• TASK TO COMPLETE:
Find every line below with "docs" in it and give only how many there are.

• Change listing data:
----------------
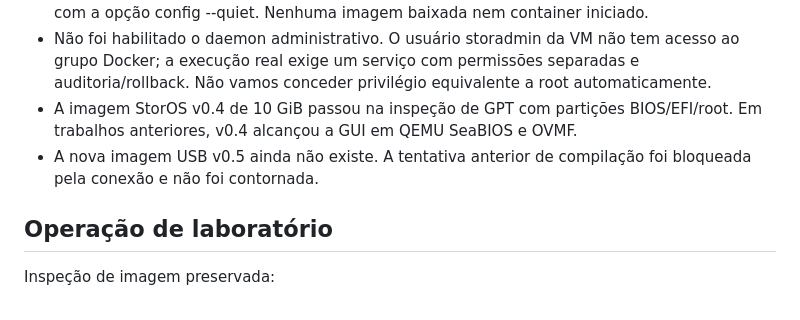
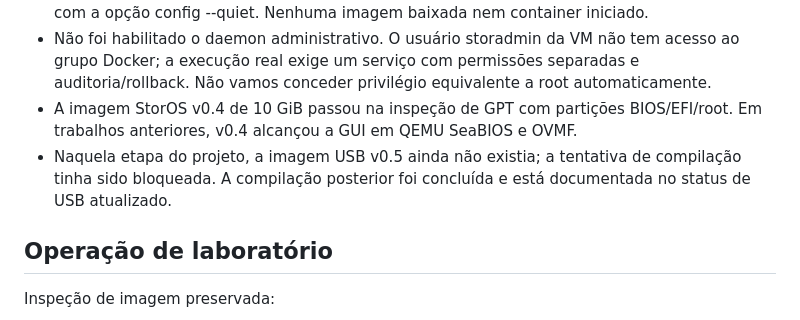
Before and after one commit to danilostorm/storos, a Markdown page: docs/INTEGRATED_MILESTONE_2026_10.md, the part around the change. Rendered like a GitHub page.

Commit message:
Disambiguate historical v0.5 pre-build notes from current validation

```diff
--- a/docs/INTEGRATED_MILESTONE_2026_10.md
+++ b/docs/INTEGRATED_MILESTONE_2026_10.md
@@ -16,7 +16,7 @@
 - O Compose de Nginx foi produzido e validado pelo Docker Compose real dentro da VM StorOS, com a opção config --quiet. Nenhuma imagem baixada nem container iniciado.
 - Não foi habilitado o daemon administrativo. O usuário storadmin da VM não tem acesso ao grupo Docker; a execução real exige um serviço com permissões separadas e auditoria/rollback. Não vamos conceder privilégio equivalente a root automaticamente.
 - A imagem StorOS v0.4 de 10 GiB passou na inspeção de GPT com partições BIOS/EFI/root. Em trabalhos anteriores, v0.4 alcançou a GUI em QEMU SeaBIOS e OVMF.
-- A nova imagem USB v0.5 ainda não existe. A tentativa anterior de compilação foi bloqueada pela conexão e não foi contornada.
+- Naquela etapa do projeto, a imagem USB v0.5 ainda não existia; a tentativa de compilação tinha sido bloqueada. A compilação posterior foi concluída e está documentada no status de USB atualizado.
 
 ## Operação de laboratório
 
```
----------------
• RESPONSE AREA:
3